▶ _WHAT THIS TASK INVOLVES_: For this exercise, write out each entry below exactly, omitting the images.

▶ _RECORDS FOR THE EXERCISE_:
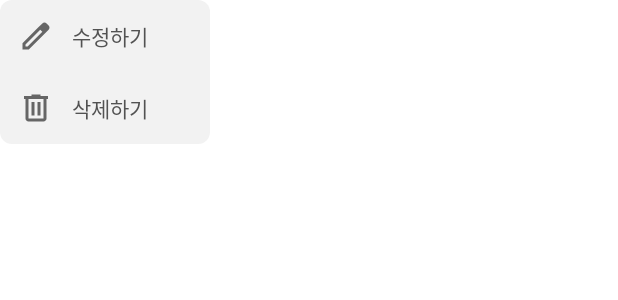
After one commit to cg072/9G9G_FE, an Android app: the layout dialog_record_option.xml on its own in the app's theme, with its tools: preview values and no code run, on a phone screen of 412 x 824 dp. The commit adds this screen. Shown: the top 300 px of the screen. Run offline under Robolectric (Android 15) with nearby library versions, the phone set to English and light mode, and no system bars.

Commit message:
Feat - 기록상세 더보기 팝업 추가
1. 더보기 팝업 추가
2. 내부 기능은 미구현

```diff
--- /dev/null
+++ b/app/src/main/res/drawable/dialog_record_option_bg.xml
@@ -0,0 +1,6 @@
+<?xml version="1.0" encoding="utf-8"?>
+<shape xmlns:android="http://schemas.android.com/apk/res/android"
+    android:shape="rectangle">
+    <solid android:color="@color/secondary_90"/>
+    <corners android:radius="8dp" />
+</shape>
--- /dev/null
+++ b/app/src/main/res/drawable/option_delete.xml
@@ -0,0 +1,10 @@
+<vector xmlns:android="http://schemas.android.com/apk/res/android"
+    android:width="24dp"
+    android:height="24dp"
+    android:viewportWidth="24"
+    android:viewportHeight="24">
+  <path
+      android:pathData="M15,3V4H20V6H19V19C19,20.1 18.1,21 17,21H7C5.9,21 5,20.1 5,19V6H4V4H9V3H15ZM7,19H17V6H7V19ZM9,8H11V17H9V8ZM15,8H13V17H15V8Z"
+      android:fillColor="#666666"
+      android:fillType="evenOdd"/>
+</vector>
--- /dev/null
+++ b/app/src/main/res/drawable/option_edit.xml
@@ -0,0 +1,10 @@
+<vector xmlns:android="http://schemas.android.com/apk/res/android"
+    android:width="24dp"
+    android:height="24dp"
+    android:viewportWidth="24"
+    android:viewportHeight="24">
+  <path
+      android:pathData="M19.06,3.59L20.41,4.94C21.2,5.72 21.2,6.99 20.41,7.77L7.18,21H3V16.82L13.4,6.41L16.23,3.59C17.01,2.81 18.28,2.81 19.06,3.59ZM5,19L6.41,19.06L16.23,9.23L14.82,7.82L5,17.64V19Z"
+      android:fillColor="#666666"
+      android:fillType="evenOdd"/>
+</vector>
--- /dev/null
+++ b/app/src/main/res/layout/dialog_record_option.xml
@@ -0,0 +1,76 @@
+<?xml version="1.0" encoding="utf-8"?>
+<layout xmlns:android="http://schemas.android.com/apk/res/android"
+    xmlns:app="http://schemas.android.com/apk/res-auto"
+    xmlns:tools="http://schemas.android.com/tools">
+
+    <LinearLayout
+        android:layout_width="140dp"
+        android:layout_height="wrap_content"
+        android:orientation="vertical"
+        tools:background="@drawable/dialog_record_option_bg">
+
+        <androidx.constraintlayout.widget.ConstraintLayout
+            android:id="@+id/dialogRecordOptionEditContainer"
+            android:layout_width="140dp"
+            android:layout_height="48dp"
+            android:padding="12dp">
+
+            <ImageView
+                android:id="@+id/dialogRecordOptionEditImg"
+                android:layout_width="24dp"
+                android:layout_height="24dp"
+                android:contentDescription="@string/option_edit"
+                android:src="@drawable/option_edit"
+                app:layout_constraintStart_toStartOf="parent"
+                app:layout_constraintTop_toTopOf="parent"
+                app:layout_constraintBottom_toBottomOf="parent"/>
+
+            <TextView
+                android:layout_width="0dp"
+                android:layout_height="wrap_content"
+                android:layout_marginStart="12dp"
+                android:textSize="14dp"
+                android:textColor="@color/grayscale_20"
+                android:fontFamily="@font/pretendard_regular"
+                android:text="@string/option_edit"
+                app:layout_constraintStart_toEndOf="@+id/dialogRecordOptionEditImg"
+                app:layout_constraintEnd_toEndOf="parent"
+                app:layout_constraintTop_toTopOf="parent"
+                app:layout_constraintBottom_toBottomOf="parent"/>
+
+        </androidx.constraintlayout.widget.ConstraintLayout>
+
+        <androidx.constraintlayout.widget.ConstraintLayout
+            android:id="@+id/dialogRecordOptionDeleteContainer"
+            android:layout_width="140dp"
+            android:layout_height="48dp"
+            android:padding="12dp">
+
+            <ImageView
+                android:id="@+id/dialogRecordOptionDeleteImg"
+                android:layout_width="24dp"
+                android:layout_height="24dp"
+                android:contentDescription="@string/option_delete"
+                android:src="@drawable/option_delete"
+                app:layout_constraintStart_toStartOf="parent"
+                app:layout_constraintTop_toTopOf="parent"
+                app:layout_constraintBottom_toBottomOf="parent"/>
+
+            <TextView
+                android:layout_width="0dp"
+                android:layout_height="wrap_content"
+                android:layout_marginStart="12dp"
+                android:textSize="14dp"
+                android:textColor="@color/grayscale_20"
+                android:fontFamily="@font/pretendard_regular"
+                android:text="@string/option_delete"
+                app:layout_constraintStart_toEndOf="@+id/dialogRecordOptionDeleteImg"
+                app:layout_constraintEnd_toEndOf="parent"
+                app:layout_constraintTop_toTopOf="parent"
+                app:layout_constraintBottom_toBottomOf="parent"/>
+
+        </androidx.constraintlayout.widget.ConstraintLayout>
+
+    </LinearLayout>
+
+</layout>
--- a/app/src/main/res/values/strings.xml
+++ b/app/src/main/res/values/strings.xml
@@ -22,4 +22,7 @@
     <string name="october">October</string>
     <string name="november">November</string>
     <string name="december">December</string>
+
+    <string name="option_edit">수정하기</string>
+    <string name="option_delete">삭제하기</string>
 </resources>
```
Also changed, not shown: app/src/main/java/com/example/nineg/dialog/RecordOptionDialog.kt (added, +60 -0 lines), app/src/main/java/com/example/nineg/ui/detail/RecordDetailActivity.kt (+15 -0 lines), app/src/main/res/values/themes.xml (+10 -0 lines).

▶ _OUTPUT_:
After one commit to cg072/9G9G_FE, an Android app: the layout dialog_record_option.xml on its own in the app's theme, with its tools: preview values and no code run, on a phone screen of 412 x 824 dp. The commit adds this screen. Shown: the top 300 px of the screen. Run offline under Robolectric (Android 15) with nearby library versions, the phone set to English and light mode, and no system bars.

Commit message:
Feat - 기록상세 더보기 팝업 추가
1. 더보기 팝업 추가
2. 내부 기능은 미구현

```diff
--- /dev/null
+++ b/app/src/main/res/drawable/dialog_record_option_bg.xml
@@ -0,0 +1,6 @@
+<?xml version="1.0" encoding="utf-8"?>
+<shape xmlns:android="http://schemas.android.com/apk/res/android"
+    android:shape="rectangle">
+    <solid android:color="@color/secondary_90"/>
+    <corners android:radius="8dp" />
+</shape>
--- /dev/null
+++ b/app/src/main/res/drawable/option_delete.xml
@@ -0,0 +1,10 @@
+<vector xmlns:android="http://schemas.android.com/apk/res/android"
+    android:width="24dp"
+    android:height="24dp"
+    android:viewportWidth="24"
+    android:viewportHeight="24">
+  <path
+      android:pathData="M15,3V4H20V6H19V19C19,20.1 18.1,21 17,21H7C5.9,21 5,20.1 5,19V6H4V4H9V3H15ZM7,19H17V6H7V19ZM9,8H11V17H9V8ZM15,8H13V17H15V8Z"
+      android:fillColor="#666666"
+      android:fillType="evenOdd"/>
+</vector>
--- /dev/null
+++ b/app/src/main/res/drawable/option_edit.xml
@@ -0,0 +1,10 @@
+<vector xmlns:android="http://schemas.android.com/apk/res/android"
+    android:width="24dp"
+    android:height="24dp"
+    android:viewportWidth="24"
+    android:viewportHeight="24">
+  <path
+      android:pathData="M19.06,3.59L20.41,4.94C21.2,5.72 21.2,6.99 20.41,7.77L7.18,21H3V16.82L13.4,6.41L16.23,3.59C17.01,2.81 18.28,2.81 19.06,3.59ZM5,19L6.41,19.06L16.23,9.23L14.82,7.82L5,17.64V19Z"
+      android:fillColor="#666666"
+      android:fillType="evenOdd"/>
+</vector>
--- /dev/null
+++ b/app/src/main/res/layout/dialog_record_option.xml
@@ -0,0 +1,76 @@
+<?xml version="1.0" encoding="utf-8"?>
+<layout xmlns:android="http://schemas.android.com/apk/res/android"
+    xmlns:app="http://schemas.android.com/apk/res-auto"
+    xmlns:tools="http://schemas.android.com/tools">
+
+    <LinearLayout
+        android:layout_width="140dp"
+        android:layout_height="wrap_content"
+        android:orientation="vertical"
+        tools:background="@drawable/dialog_record_option_bg">
+
+        <androidx.constraintlayout.widget.ConstraintLayout
+            android:id="@+id/dialogRecordOptionEditContainer"
+            android:layout_width="140dp"
+            android:layout_height="48dp"
+            android:padding="12dp">
+
+            <ImageView
+                android:id="@+id/dialogRecordOptionEditImg"
+                android:layout_width="24dp"
+                android:layout_height="24dp"
+                android:contentDescription="@string/option_edit"
+                android:src="@drawable/option_edit"
+                app:layout_constraintStart_toStartOf="parent"
+                app:layout_constraintTop_toTopOf="parent"
+                app:layout_constraintBottom_toBottomOf="parent"/>
+
+            <TextView
+                android:layout_width="0dp"
+                android:layout_height="wrap_content"
+                android:layout_marginStart="12dp"
+                android:textSize="14dp"
+                android:textColor="@color/grayscale_20"
+                android:fontFamily="@font/pretendard_regular"
+                android:text="@string/option_edit"
+                app:layout_constraintStart_toEndOf="@+id/dialogRecordOptionEditImg"
+                app:layout_constraintEnd_toEndOf="parent"
+                app:layout_constraintTop_toTopOf="parent"
+                app:layout_constraintBottom_toBottomOf="parent"/>
+
+        </androidx.constraintlayout.widget.ConstraintLayout>
+
+        <androidx.constraintlayout.widget.ConstraintLayout
+            android:id="@+id/dialogRecordOptionDeleteContainer"
+            android:layout_width="140dp"
+            android:layout_height="48dp"
+            android:padding="12dp">
+
+            <ImageView
+                android:id="@+id/dialogRecordOptionDeleteImg"
+                android:layout_width="24dp"
+                android:layout_height="24dp"
+                android:contentDescription="@string/option_delete"
+                android:src="@drawable/option_delete"
+                app:layout_constraintStart_toStartOf="parent"
+                app:layout_constraintTop_toTopOf="parent"
+                app:layout_constraintBottom_toBottomOf="parent"/>
+
+            <TextView
+                android:layout_width="0dp"
+                android:layout_height="wrap_content"
+                android:layout_marginStart="12dp"
+                android:textSize="14dp"
+                android:textColor="@color/grayscale_20"
+                android:fontFamily="@font/pretendard_regular"
+                android:text="@string/option_delete"
+                app:layout_constraintStart_toEndOf="@+id/dialogRecordOptionDeleteImg"
+                app:layout_constraintEnd_toEndOf="parent"
+                app:layout_constraintTop_toTopOf="parent"
+                app:layout_constraintBottom_toBottomOf="parent"/>
+
+        </androidx.constraintlayout.widget.ConstraintLayout>
+
+    </LinearLayout>
+
+</layout>
--- a/app/src/main/res/values/strings.xml
+++ b/app/src/main/res/values/strings.xml
@@ -22,4 +22,7 @@
     <string name="october">October</string>
     <string name="november">November</string>
     <string name="december">December</string>
+
+    <string name="option_edit">수정하기</string>
+    <string name="option_delete">삭제하기</string>
 </resources>
```
Also changed, not shown: app/src/main/java/com/example/nineg/dialog/RecordOptionDialog.kt (added, +60 -0 lines), app/src/main/java/com/example/nineg/ui/detail/RecordDetailActivity.kt (+15 -0 lines), app/src/main/res/values/themes.xml (+10 -0 lines).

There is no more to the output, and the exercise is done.